Malala Yousafzai, the teenage activist Pakistani Pashtun girl shot in the neck and head by a Taliban terrorist on Oct. 9, is walking, writing and aware of the international attention her case had attracted, according to the medial director at Queen Elizabeth Hospital in Birmingham, U.K., where the patient is being treated.
She can’t talk yet due to a tracheotomy tube, but she is expected to recover her motor skills. The medical staff told the press she gave consent to share the details of her medical condition.
"She is not out of the woods yet," Dr. Dave Rosser told the Associated Press on Friday. Yousafzai is fighting an infection possibly contracted by the head wound.
Yousafzai, who is believed to be 14 or 15, was shot walking home from school on Oct. 9 in Sway province. She was targeted for her literacy and education activism and has become a potent symbol among the country’s moderates. She was 11 years old when she began writing a blog for the BBC to highlight the Tehrik-i-Taliban Pakistan’s (TTP) violent efforts to purge girls’ education from areas it controls inside Pakistan.
The brazen assault on the girl may compel the government to address its lack of control over terrorist activity in the country’s restive north. In 2008 alone, the BBC said an estimated 150 schools were shut down or destroyed in areas where the radical Islamists are checking Pakistan’s state authority.
A 2009 documentary by award-winning Pakistani-Canadian journalist Sharmeen Obaid-Chinay highlighted for the PBS news program “Frontline” the Taliban’s attempts to demolish girls’ schools. The Pakistan military has claimed that Swat is under government control, but militants of the Tehrik-i-Taliban Pakistan still roam the region with impunity, attempting to impose a radical form of Shariah and forcing young boys into mosque-administered radical Islamic education, propagating the next generation of militants.
Meanwhile, the Pakistani Taliban is intransigent.

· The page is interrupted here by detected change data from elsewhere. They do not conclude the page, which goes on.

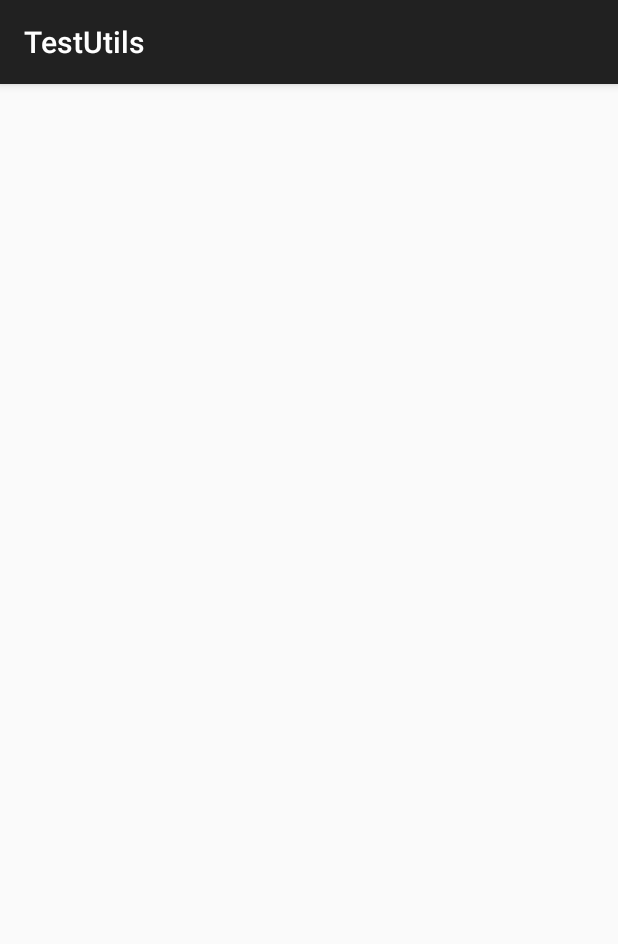
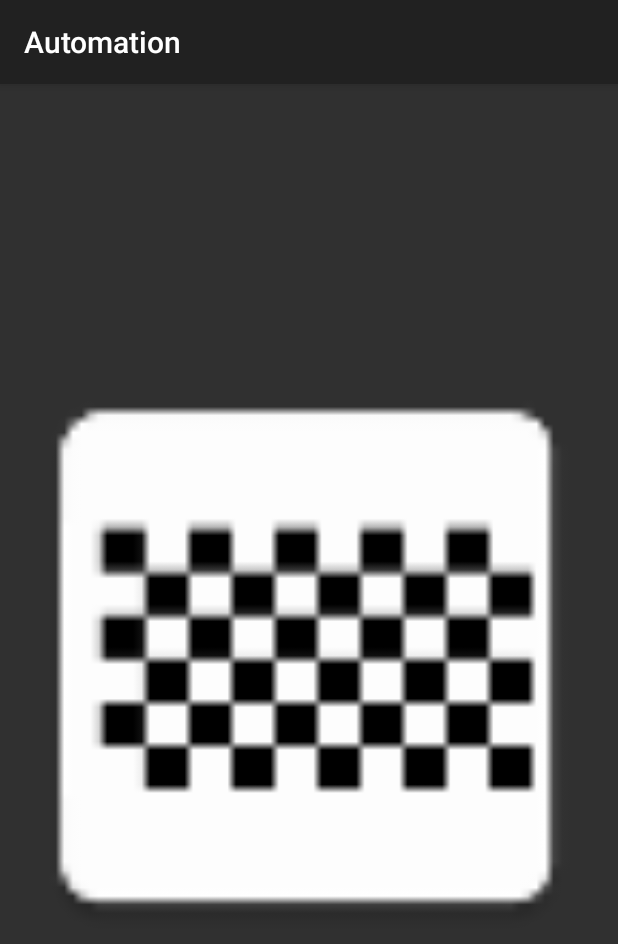
Before and after one commit to aaronrubin901/TestUtils, an Android app: the ImageViewerActivity screen opened directly, with no data from a screen before it, on a phone screen of 412 x 824 dp. Shown: the top 944 px of the screen. Run offline under Robolectric (Android 15) with nearby library versions, the phone set to English and light mode, and no system bars.

Commit message:
added image viewer activity

```diff
--- a/app/build.gradle
+++ b/app/build.gradle
@@ -8,7 +8,7 @@ android {
         minSdkVersion 17
         targetSdkVersion 21
         versionCode 1
-        versionName "1.4"
+        versionName "1.5"
     }
     buildTypes {
         release {
--- a/app/src/main/AndroidManifest.xml
+++ b/app/src/main/AndroidManifest.xml
@@ -62,12 +62,13 @@
 
         <activity
             android:name=".ImageViewerActivity"
-            android:exported="true"></activity>
+            android:exported="true" />
 
         <service
             android:name=".IsNotificationAcceesEnabled"
             android:enabled="true"
-            android:exported="true"></service>
+            android:exported="true" />
+
     </application>
 
 </manifest>
--- a/app/src/main/java/com/screenovate/automation/ImageViewerActivity.java
+++ b/app/src/main/java/com/screenovate/automation/ImageViewerActivity.java
@@ -1,19 +1,7 @@
 package com.screenovate.automation;
 
-import android.Manifest;
-import android.app.Activity;
-import android.content.pm.PackageManager;
-import android.graphics.Bitmap;
-import android.graphics.BitmapFactory;
-import android.os.Build;
-import android.os.Environment;
-import android.support.v4.app.ActivityCompat;
 import android.support.v7.app.AppCompatActivity;
 import android.os.Bundle;
-import android.util.Log;
-import android.view.View;
-import android.widget.ImageView;
-import android.widget.LinearLayout;
 
 public class ImageViewerActivity extends AppCompatActivity {
     public static final String TAG = "IMAGEVIEWERLOG";
@@ -21,14 +9,7 @@ public class ImageViewerActivity extends AppCompatActivity {
     @Override
     protected void onCreate(Bundle savedInstanceState) {
         super.onCreate(savedInstanceState);
-        setContentView(R.layout.activity_main);
-
-        String imagePath = Environment.getExternalStorageDirectory().toString() + "checkerboard.bmp";
-        Log.i(TAG, imagePath);
-        Bitmap bitmap = BitmapFactory.decodeFile(imagePath);
-        ImageView jpgView = (ImageView)findViewById(R.id.imageView);
-        jpgView.setImageBitmap(bitmap);
-
-            }
+        setContentView(R.layout.image_viewer);
+    }
 
         }
--- a/app/src/main/res/layout/activity_main.xml
+++ /dev/null
@@ -1,12 +0,0 @@
-<?xml version="1.0" encoding="utf-8"?>
-<LinearLayout xmlns:android="http://schemas.android.com/apk/res/android"
-    android:layout_width="match_parent"
-    android:layout_height="match_parent"
-    android:gravity="center">
-
-    <ImageView
-        android:id="@+id/imageView"
-        android:layout_width="wrap_content"
-        android:layout_height="wrap_content"/>
-
-</LinearLayout>
--- /dev/null
+++ b/app/src/main/res/layout/image_viewer.xml
@@ -0,0 +1,16 @@
+<?xml version="1.0" encoding="utf-8"?>
+<LinearLayout xmlns:android="http://schemas.android.com/apk/res/android"
+    android:layout_width="match_parent"
+    android:layout_height="match_parent"
+    android:gravity="center">
+
+    <ImageView
+        android:layout_width="match_parent"
+        android:layout_height="match_parent"
+        android:src="@mipmap/ic_launcher"
+        android:id="@+id/imageView2"
+        android:adjustViewBounds="true"
+        android:background="@color/background_material_dark"
+        android:contentDescription="" />
+
+</LinearLayout>
--- a/app/src/main/res/values/strings.xml
+++ b/app/src/main/res/values/strings.xml
@@ -1,5 +1,5 @@
 <resources>
-    <string name="app_name">TestUtils</string>
+    <string name="app_name">Automation</string>
     <string name="title_activity_test">TestActivity</string>
 
     <string name="hello_world">Hello world!</string>
```
Also changed, not shown: app/src/main/java/com/screenovate/automation/TestActivity.java (+73 -1 lines), app/src/main/res/layout/testactivity.xml (added, +17 -0 lines), app/src/main/checkerboard_image-web.png (added).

In recent days it has issued threats to Pakistan’s “filthy, Godless media” for taking “huge advantage of this situation.” Apparently, Pakistan’s brutal terrorists overestimated the willingness of Pakistan’s larger society to embrace the idea of gunning down children who like to go to school.